There’s a lot more than that going on, of course – from the Narracotts’ landlord coveting Joey, to the two enemy soldiers who find themselves in a truce in no man’s land, to lives of all the people Joey touches in passing.
Despite not showing any blood or viscera, Spielberg uses panoramic shots of battlefields, post-battle, to show the cost of war as effectively as the story requires to make the contras between the joy that Joey and Albert foster within each other – and that Joey fosters in some of the people whose lives he touches, however briefly.
The film’s supporting cast is superb, too – from Niels Arstrup [Emilie’s grandfather] and Laim Cunningham [the army doctor who treats Albert’s injuries] to Emily Watson [Albert’s mother, Rose] and Hinnerk Schonemann [the German soldier in No Man’s Land]. Even the smallest roles are filled by actors who are working at top form. Celine Buckens is particularly luminous and I think she just might have a big future in acting.
The cinematography – by the superb Janusz Kaminski [Saving Private Ryan, Minority Report], is beautiful and horrifying in turn, and it’s easy to see the influence of mythic directors like John Ford on Spielberg’s work. It’s easy to see why Spielberg and Kaminski work together so often [Spielberg’s last several live-action films] – they have a similar sensibility and ability to capture essence of a scene.
War Horse would be one of the year’s best films if not for one thing: John Williams’ overbearing score. Even over something as apparently simple a sunset, Williams’ score swells to a ridiculous volume as if shouting, ‘THIS IS BEAUTIFUL!!! PAY ATTENTION!!!’ It’s a shame that he has to be so overt – and that Spielberg goes along with him so easily – especially when you consider how playful and occasionally delicate his score is in The Adventures of Tintin.

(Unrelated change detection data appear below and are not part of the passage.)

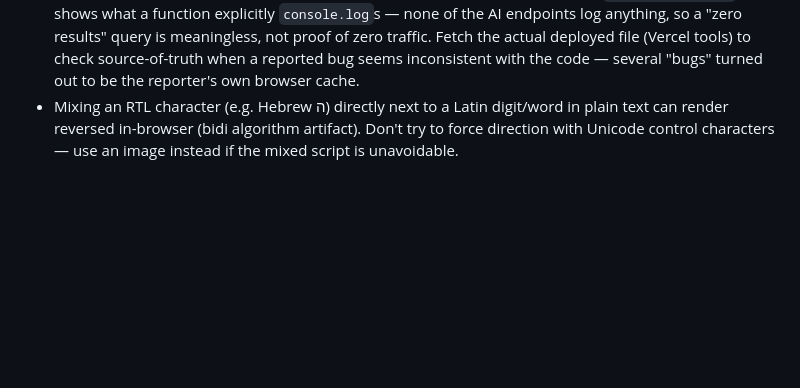
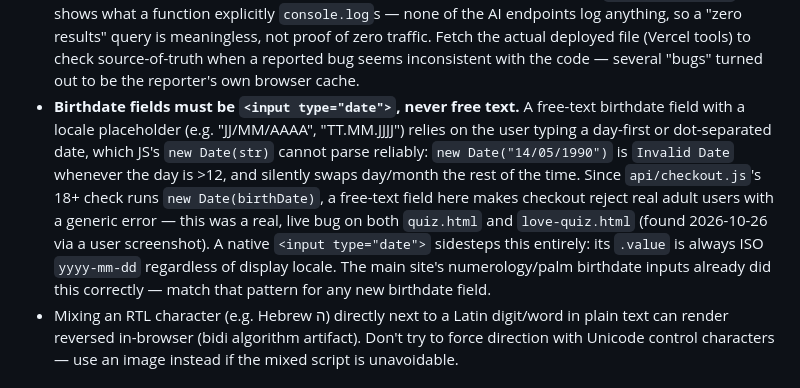
Before and after one commit to Sikul25/Degaja-2.0, a Markdown page: CLAUDE.md, the part around the change. Drawn GitHub-style; blank space fills up the shorter version.

Commit message:
Document the free-text birthdate parsing gotcha in CLAUDE.md Co-Authored-By: Claude Sonnet 5 <noreply@anthropic.com> Claude-Session: https://claude.ai/code/session_01QBBc5xazymFxmUtur6Cc9N

```diff
--- a/CLAUDE.md
+++ b/CLAUDE.md
@@ -132,6 +132,19 @@ DEGAJA should contrast against, not emulate. The established pattern:
   actual deployed file (Vercel tools) to check source-of-truth when a
   reported bug seems inconsistent with the code — several "bugs" turned out
   to be the reporter's own browser cache.
+- **Birthdate fields must be `<input type="date">`, never free text.** A
+  free-text birthdate field with a locale placeholder (e.g. "JJ/MM/AAAA",
+  "TT.MM.JJJJ") relies on the user typing a day-first or dot-separated date,
+  which JS's `new Date(str)` cannot parse reliably: `new Date("14/05/1990")`
+  is `Invalid Date` whenever the day is >12, and silently swaps day/month
+  the rest of the time. Since `api/checkout.js`'s 18+ check runs
+  `new Date(birthDate)`, a free-text field here makes checkout reject real
+  adult users with a generic error — this was a real, live bug on both
+  `quiz.html` and `love-quiz.html` (found 2026-10-26 via a user screenshot).
+  A native `<input type="date">` sidesteps this entirely: its `.value` is
+  always ISO `yyyy-mm-dd` regardless of display locale. The main site's
+  numerology/palm birthdate inputs already did this correctly — match that
+  pattern for any new birthdate field.
 - Mixing an RTL character (e.g. Hebrew ה) directly next to a Latin digit/word
   in plain text can render reversed in-browser (bidi algorithm artifact).
   Don't try to force direction with Unicode control characters — use an
```
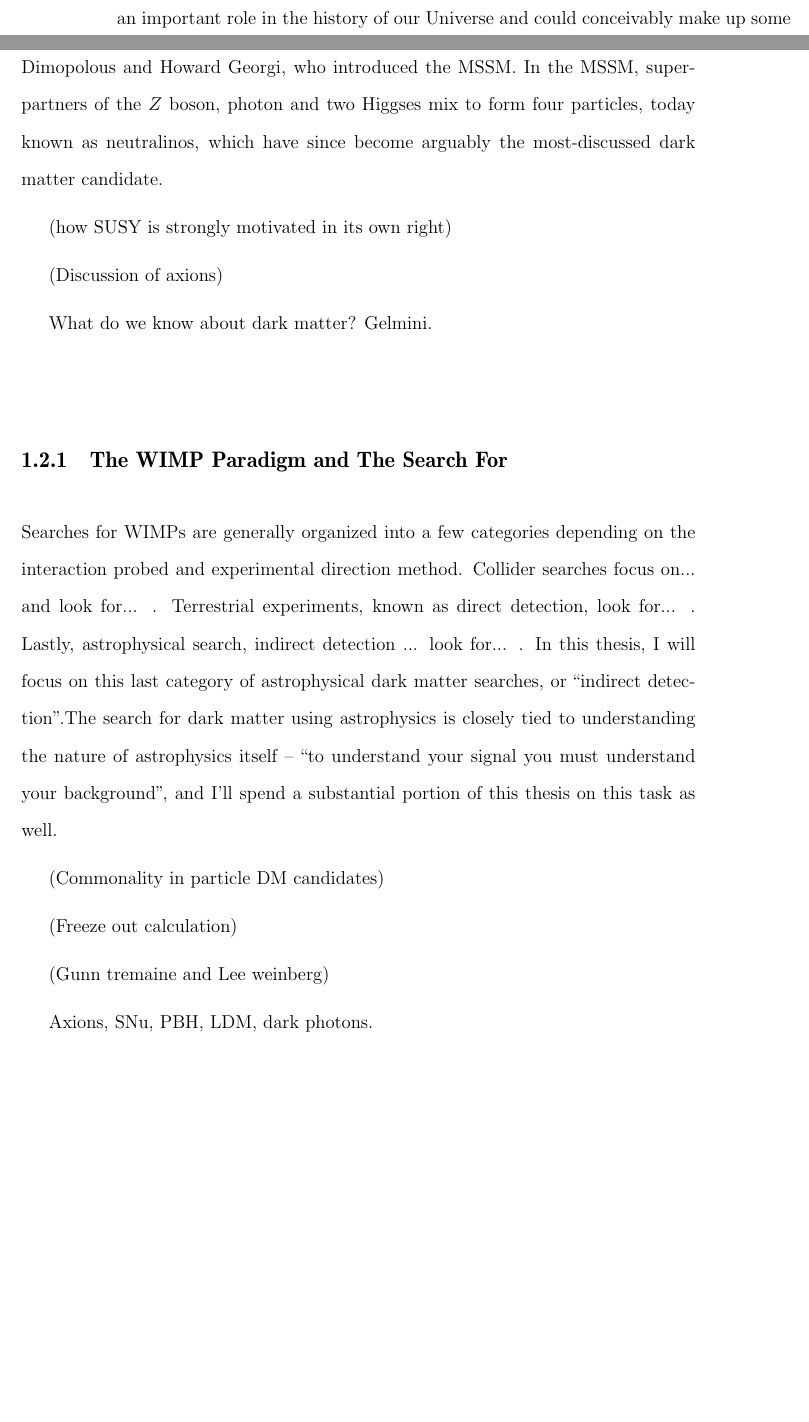
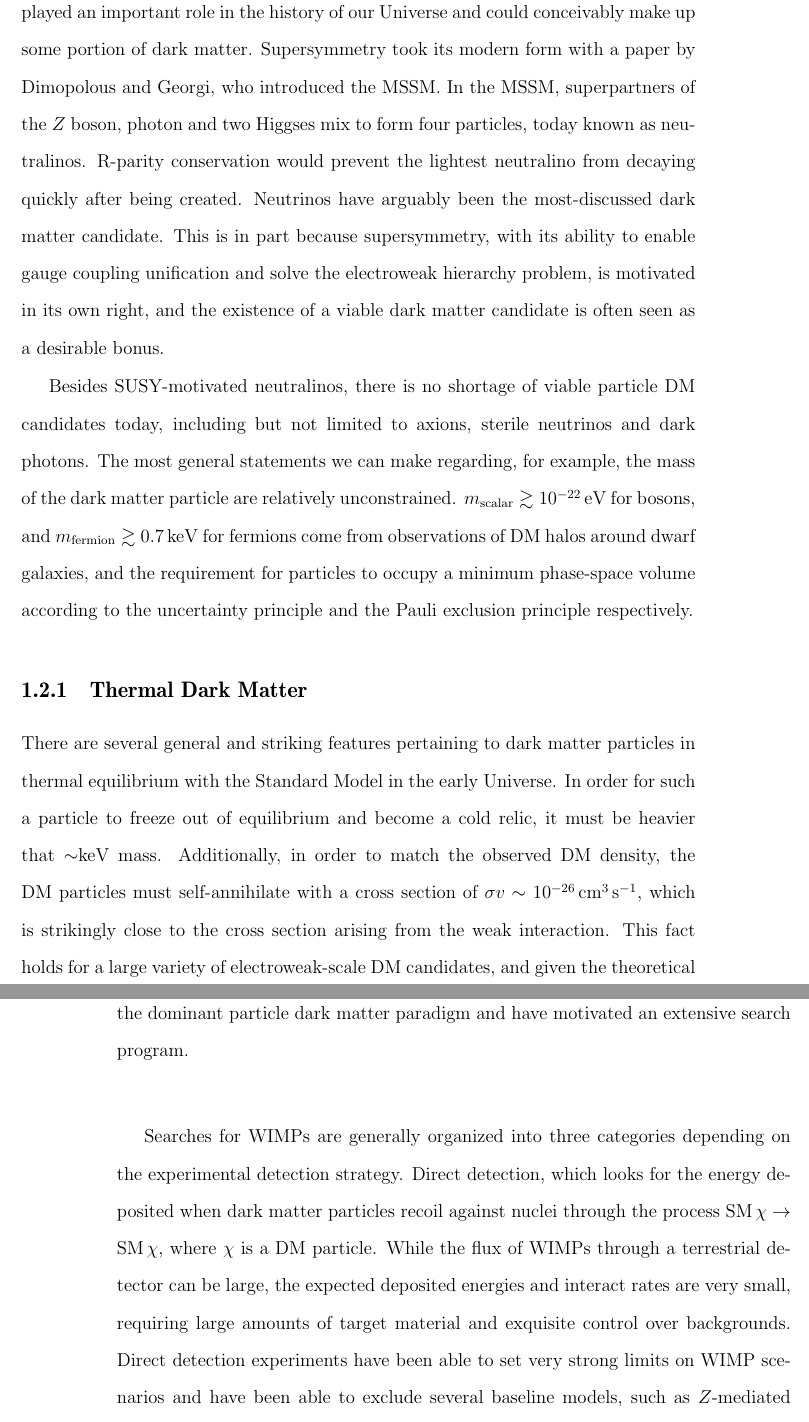
Before and after one commit to smsharma/phd-thesis, a LaTeX thesis (thesis.tex, which reads ch-intro/introduction.tex): two parts of pages 15 and 16 of 207 before the commit and two parts of pages 16 and 17 of 207 after it, joined at a grey line, cut so that both start at the same text, the shorter picture padded with empty space. Compiled offline with pdfLaTeX; a LaTeX package or settings file that is missing is left out.

Commit message:
First version of intro

```diff
--- a/ch-intro/introduction.tex
+++ b/ch-intro/introduction.tex
@@ -44,28 +44,15 @@ Within the Standard Model, neutrinos, by virtue of being stable, electrically ne
 
-With no reason to be confined to the Standard Model, supersymmetry posits that nature may contain a spacetime symmetry relation bosons and fermions, requiring that for ever boson a fermion with the same quantum numbers must exist (and vice versa). This leads to the prediction of several new electrically neutral particles uncharged under the strong force. If some of these were stable, they could have played an important role in the history of our Universe and could conceivably make up some portion of dark matter. Supersymmetry took its modern form with a paper by Savas Dimopolous and Howard Georgi, who introduced the MSSM. In the MSSM, superpartners of the $Z$ boson, photon and two Higgses mix to form four particles, today known as neutralinos, which have since become arguably the most-discussed dark matter candidate.
+With no reason to be confined to the Standard Model, supersymmetry (SUSY) posits that nature may contain a spacetime symmetry relation bosons and fermions, requiring that for ever boson a fermion with the same quantum numbers must exist (and vice versa). This leads to the prediction of several new electrically neutral particles uncharged under the strong force. If some of these were stable, they could have played an important role in the history of our Universe and could conceivably make up some portion of dark matter. Supersymmetry took its modern form with a paper by Dimopolous and Georgi, who introduced the MSSM. In the MSSM, superpartners of the $Z$ boson, photon and two Higgses mix to form four particles, today known as neutralinos. R-parity conservation would prevent the lightest neutralino from decaying quickly after being created. Neutrinos have arguably been the most-discussed dark matter candidate. This is in part because supersymmetry, with its ability to enable gauge coupling unification and solve the electroweak hierarchy problem, is motivated in its own right, and the existence of a viable dark matter candidate is often seen as a desirable bonus.
 
-% There would have to be a mechanism preventing the lightest neutralino from decaying quickly after being created,
+Besides SUSY-motivated neutralinos, there is no shortage of viable particle DM candidates today, including but not limited to axions, sterile neutrinos and dark photons. The most general statements we can make regarding, for example, the mass of the dark matter particle are relatively unconstrained. $m_\text{scalar} \gtrsim 10^{-22}$\,eV for bosons, and $m_\text{fermion} \gtrsim 0.7$\,keV for fermions come from observations of DM halos around dwarf galaxies, and the requirement for particles to occupy a minimum phase-space volume according to the uncertainty principle and the Pauli exclusion principle respectively.
 
-% (some discussion of R-parity), first introduced by Pagels and Primack.
+\subsection{Thermal Dark Matter}
 
-(how SUSY  is strongly motivated in its own right)
+There are several general and striking features pertaining to dark matter particles in thermal equilibrium with the Standard Model in the early Universe. In order for such a particle to freeze out of equilibrium and become a cold relic, it must be heavier that $\sim$keV mass. Additionally, in order to match the observed DM density, the DM particles must self-annihilate with a cross section of $\sigma v\sim 10^{-26}$\,cm$^3$\,s$^{-1}$, which is strikingly close to the cross section arising from the weak interaction. This fact holds for a large variety of electroweak-scale DM candidates, and given the theoretical arguments for the existence of new physics at electroweak scales, WIMPs have become the dominant particle dark matter paradigm and have motivated an extensive search program.
 
-(Discussion of axions)
+Searches for WIMPs are generally organized into three categories depending on the experimental detection strategy. Direct detection, which looks for the energy deposited when dark matter particles recoil against nuclei through the process $\text{SM}\,\chi\rightarrow\text{SM}\,\chi$, where $\chi$ is a DM particle. While the flux of WIMPs through a terrestrial detector can be large, the expected deposited energies and interact rates are very small, requiring large amounts of target material and exquisite control over backgrounds. Direct detection experiments have been able to set very strong limits on WIMP scenarios and have been able to exclude several baseline models, such as $Z$-mediated DM interactions--see~\cite{} for a recent review. The second class of searches involves the production of WIMPs at particle colliders like the Large Hadron Collider (LHC) through the process $\mathrm{SM}\,\mathrm{SM}\rightarrow\chi\,\chi$, usually in association with additionally visible particles emitted by initial or intermediate SM particles that can used to detect the event along with the missing energy characterizing the WIMP.
 
-What do we know about dark matter? Gelmini.
-
-\subsection{The WIMP Paradigm and The Search For}
-
-Searches for WIMPs are generally organized into a few categories depending on the interaction probed and experimental direction method. Collider searches focus on... and look for... . Terrestrial experiments, known as direct detection, look for... . Lastly, astrophysical search, indirect detection ... look for... .  In this thesis, I will focus on this last category of astrophysical dark matter searches, or ``indirect detection''.The search for dark matter using astrophysics is closely tied to understanding the nature of astrophysics itself -- ``to understand your signal you must understand your background'', and I'll spend a substantial portion of this thesis on this task as well.
-
-
-(Commonality in particle DM candidates)
-
-(Freeze out calculation)
-
-(Gunn tremaine and Lee weinberg)
-
-Axions, SNu, PBH, LDM, dark photons.
+The final strategy and the focus of this is indirect detection, which looks for the annihilation of DM particles into SM particles through the process $\chi\,\chi\rightarrow\mathrm{SM}\,\mathrm{SM}$. The nature of the SM particles depends on the specific DM model. The basic idea behind indirect detection is that annihilation processes will be taking place at higher rates in regions of the Universe that are dark matter rich, leading to an excess in production of SM particles which would then cascade on to photons, electrons, positrons and (anti)protons, some of which would eventually be detected with telescopes. In the next section, I will introduce some of the challenges associated with indirect detection searches and tools required to perform them.
 
 \section{Astrophysical Detection of Dark Matter}
 \label{sec:astrodm}
```
Also changed, not shown: ch-intro/introduction.tex (4 more changed lines), 14 other files.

Final Grade: A-
Photo by Andrew Cooper/courtesy of DreamWorks SKG.